Our nation hasn’t turned homeland battlefields into cemeteries since the Civil War. The mounting numbers of dead in that conflict required 14 national cemeteries in 1861, where unprecedented numbers of men would be buried before the war finally ended.
Arlington National Cemetery, now the last resting place of the "unknowns" and more than 300,000 veterans, was established after the Confederacy surrendered.
Exemplifying the divide our country had just barely survived, the graveyard was built on the estate of failed Gen. Robert E. Lee and his wife, Mary Anne Randolph Custis, granddaughter of President George Washington.
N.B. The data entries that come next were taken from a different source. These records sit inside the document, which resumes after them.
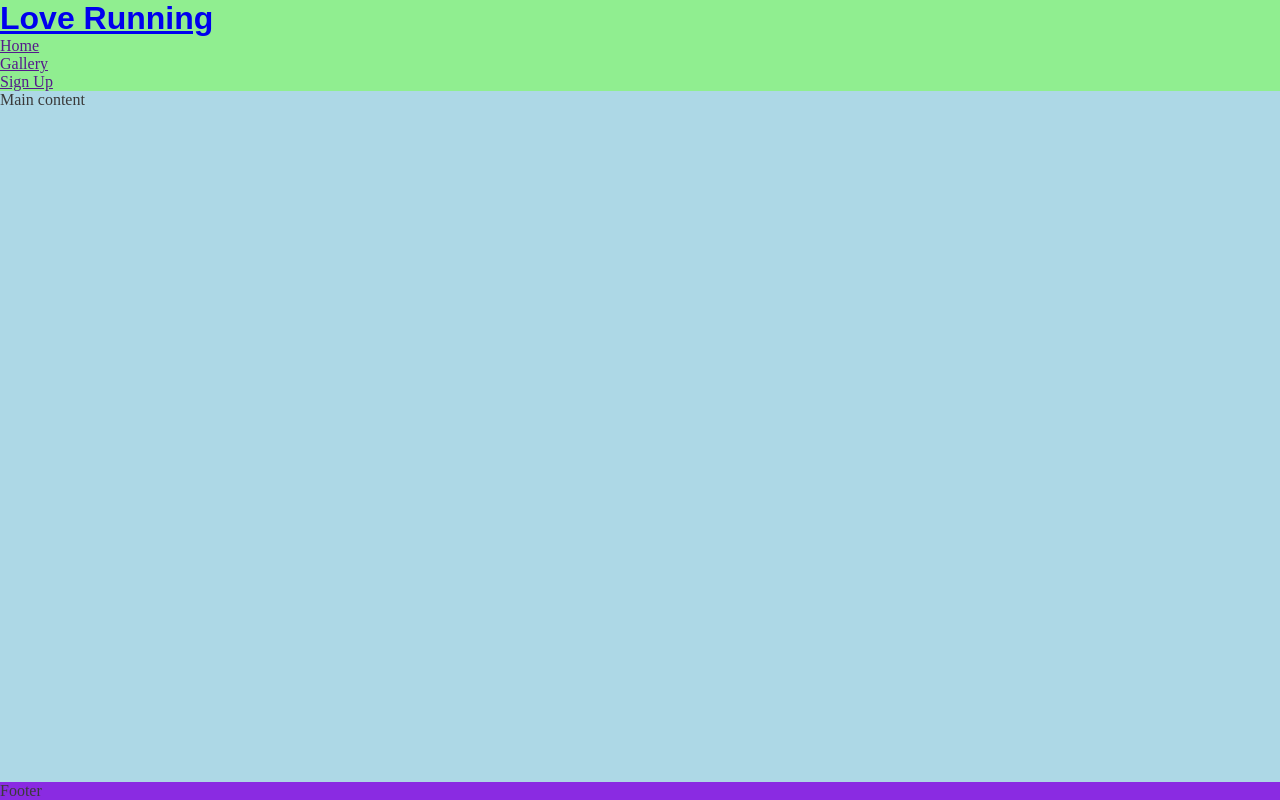
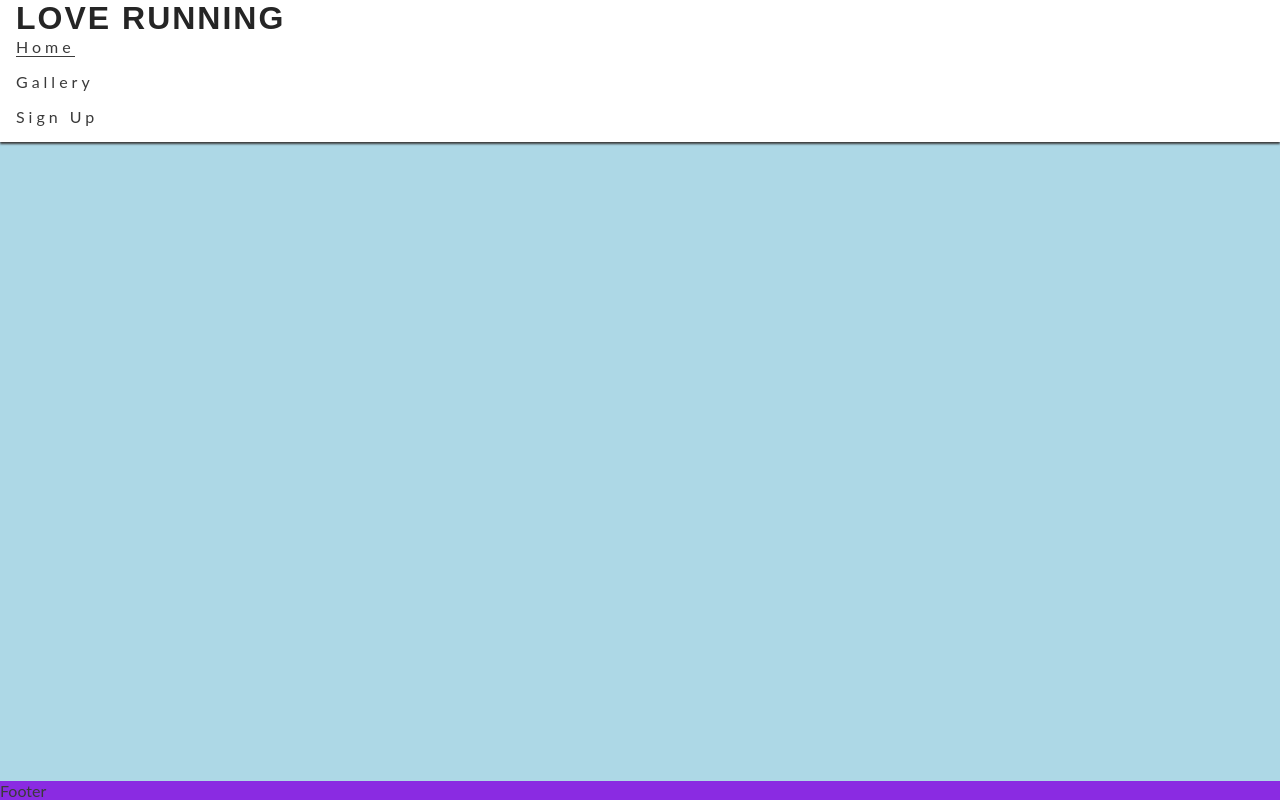
Before and after one commit to Abdirizak0/love-running, a plain HTML site: page index.html in a window 1280 px wide. Drawn offline with Linux system fonts and the light colour scheme.

Commit message:
menu,active

```diff
--- a/assets/css/style.css
+++ b/assets/css/style.css
@@ -13,21 +13,48 @@
      display: flex;
      flex-direction: column;
      color: #3a3a3a;
-     font-family: 'lato'sans-serif;
+     font-family: 'Lato', sans-serif;
 
  }
 
 
  header {
-     background-color:lightgreen;
+     background-color: #ffffff;
+     padding: 0 1rem;
+     position: fixed;
+     z-index: 99;
+     width: 100%;
+     box-shadow: 0 2px 2px #3a3a3a;
  }
 
- h1{
-    font-family: 'oswald', sans-serif;
+ header a {
+     text-decoration: none;
+     color: inherit;
+ }
+
+ h1 {
+     font-family: 'Oswald', sans-serif;
+     text-transform: uppercase;
+     letter-spacing: 2px;
+     color: #252525;
+ }
+
+ .active{
+border-bottom: 1px solid #3a3a3a;
+ }
+
+ #menu {
+     font-family: 110%;
+     letter-spacing: 4px;
+     list-style-type: none;
+ }
+
+ #menu>li {
+     margin-bottom: 1em;
  }
 
  main {
-     background-color:lightblue ;
+     background-color: lightblue;
      flex: 10 auto;
  }
 
--- a/index.html
+++ b/index.html
@@ -33,13 +33,14 @@
         <h1 id="logo">Love Running</h1>
       </a>
       <nav>
-        <ul>
-          <li><a href="">Home</a></li>
+        <ul id="menu">
+          <li><a href="" class="active">Home</a></li>
           <li><a href="">Gallery</a></li>
           <li><a href="">Sign Up</a></li>
         </ul>
       </nav>
     </header>
+
     <main>Main content</main>
     <footer>Footer</footer>
   </body>
```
The devastation of that war was so great that dozens of communities across the country — North and South — began annual observances to honor those who had died in service. But it was at Arlington on May 30, 1868 that the first large-scale "Memorial Day" observance took place, according to the U.S. Department of Veterans Affairs, which oversees our nation’s military cemeteries. About 5,000 attended, about the same number as in today’s observances.
Since then, America’s war dead have been buried across the world, in Europe, North Africa, Central America and the far Pacific. Acres upon acres have been filled with the gravestones of those who faced hellish enemies and the horrors of combat — remote tributes to the generations who gave everything in the service of our country.
After the Civil War, the Memorial Day tradition continued, growing in significance following each wrenching conflict until it was declared a national holiday — designated in 1971 as the last Monday of May, as the Vietnam War was in its final years.
It has become common to remind people that Memorial Day is not an occasion to recognize and honor veterans. Veterans Day, the November anniversary of the end of World War I, is the day for that. Specifically, it recalls the 11th hour, of the 11th day, of the 11th month, when the armistice agreement was signed in 1918.
Twenty years ago, Congress established the National Moment of Remembrance – 3 p.m. on Memorial Day – as a time for Americans to observe a minute of silence to remember and honor those who have died in service to the nation.
Typically, that moment would come after the traditional Memorial Day parade and ceremonies so many communities get together for each year.
This year, of course, is different, due to the spread of the coronavirus across the country and the resulting quarantine orders.
Fortunately, there is still the opportunity to visit local cemeteries, many of which contain the graves of soldiers dating back to the Civil War, along with those that inspire bittersweet memories of beloved family and friends.
There has also been debate regarding whether "Decoration Day," as the holiday has also been called for generations, is a time to remember those departed loved ones, or to honor other heroes. Across the country, the memorial services draw people to cemeteries, so people of course still visit and tend to their family gravesites.
Even so, it’s worth remembering that if it weren’t for those who fought and died in service to our nation, America could have ended up a very different place.
However you observe Memorial Day this year, take some time to consider the ultimate sacrifice so many of our fellow Americans have made.